Lissa

Thank you! That worked for me too!

I did try the macro once, but had that error as well and I haven't had a chance to comment and get a fix for it, until checking in today.

Lissa (original macro request submittal)


2018-10-10 10:29:01

Gary Lundblad

MF, that worked perfectly- thank you!!!

Gary


2018-10-09 23:50:12

MF

Filename:=sFolder & wks.Name & ".pdf", _

Hi Gary,
Try to change the last "full stop" to "comma" as above.
Regards,
MF


2018-10-09 16:28:36

Gary Lundblad

Thank you for the macro, but I receive a "Compile Error" on this portion of the code, which appeared red immediately after pasting it in. Any thoughts?
"wks.ExportAsFixedFormat Type:=xlTypePDF, _
Filename:=sFolder & wks.Name & ".pdf". _
OpenAfterPublish:=False"

Thank you!

Gary


2018-10-09 11:03:29

Gary Lundblad

Thank you for the macro, but I receive a "Compile Error" on this portion of the code, which appeared red immediately after pasting it in. Any thoughts?
"wks.ExportAsFixedFormat Type:=xlTypePDF, _
Filename:=sFolder & wks.Name & ".pdf". _
OpenAfterPublish:=False"

Thank you!

Gary


This Site

Got a version of Excel that uses the ribbon interface (Excel 2007 or later)? This site is for you! If you use an earlier version of Excel, visit our ExcelTips site focusing on the menu interface.

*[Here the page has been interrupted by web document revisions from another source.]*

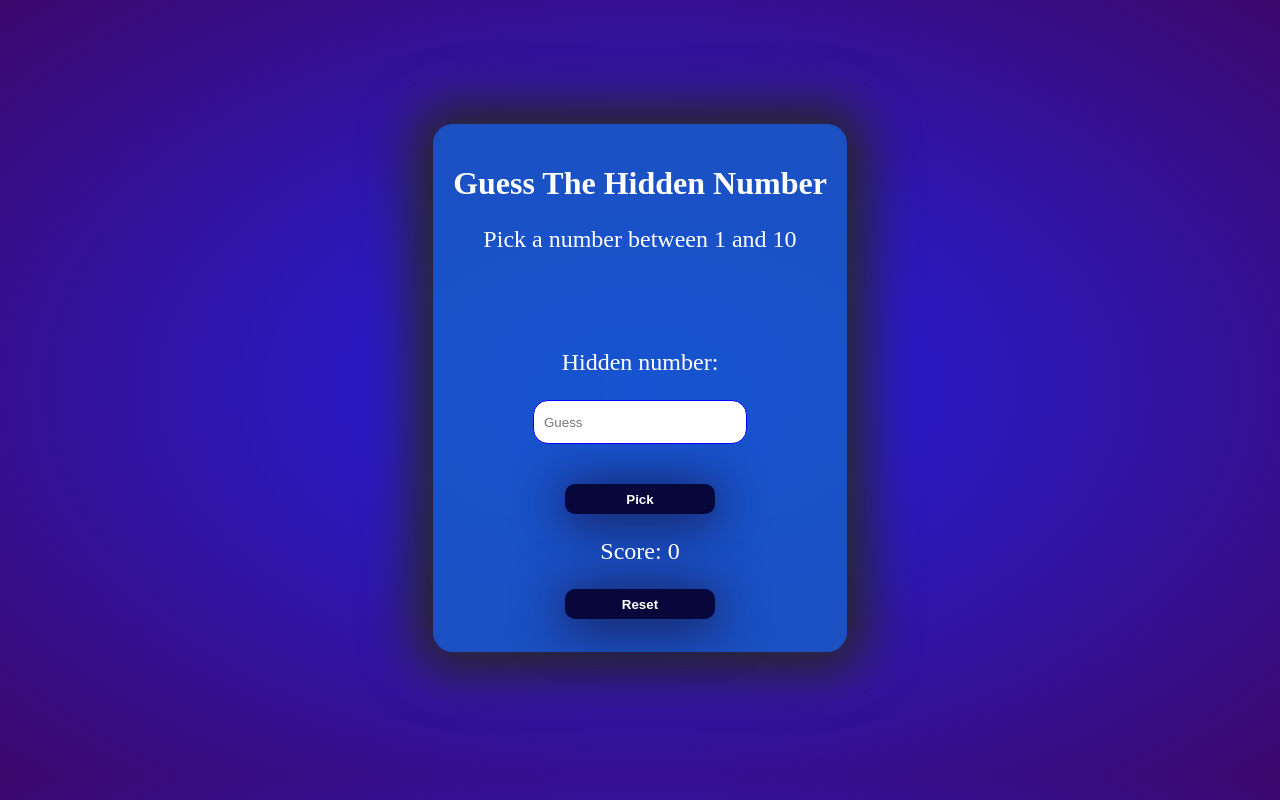
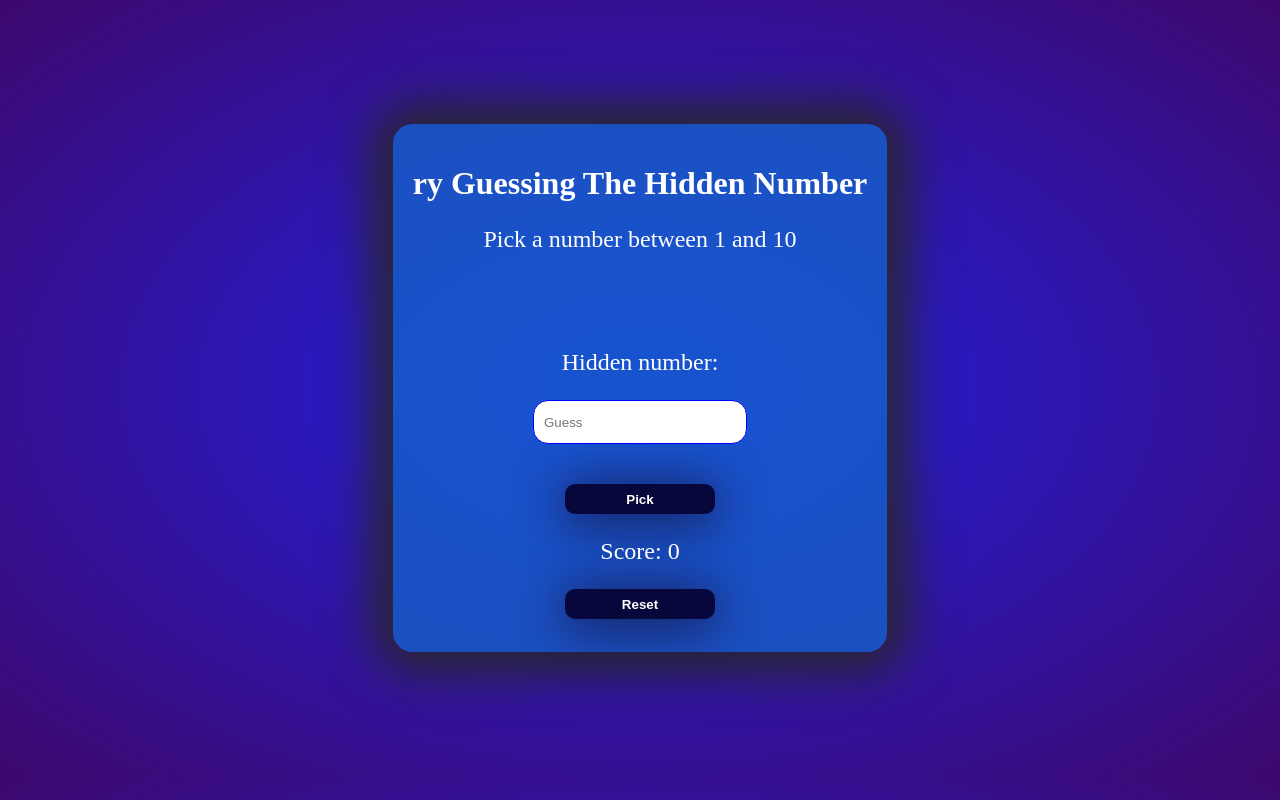
Before and after one commit to wazirwazir/using_git, a plain HTML site: page index.html in a window 1280 px wide. Drawn offline with Linux system fonts and the light colour scheme.

Commit message:
changes heading

```diff
--- a/index.html
+++ b/index.html
@@ -8,7 +8,7 @@
 </head>
 <body>
     <div class="wrapper">
-        <h1>Guess The Hidden Number</h1>
+        <h1>ry Guessing The Hidden Number</h1>
         <p class="commenter" id="comment">Pick a number between 1 and 10</p>
 
         <p>Hidden number: <span id="hiddenNum"></span></p>
```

Newest Tips
Subscribe

FREE SERVICE: Get tips like this every week in ExcelTips, a free productivity newsletter. Enter your address and click "Subscribe."

(Your e-mail address is not shared with anyone, ever.)

View the most recent newsletter.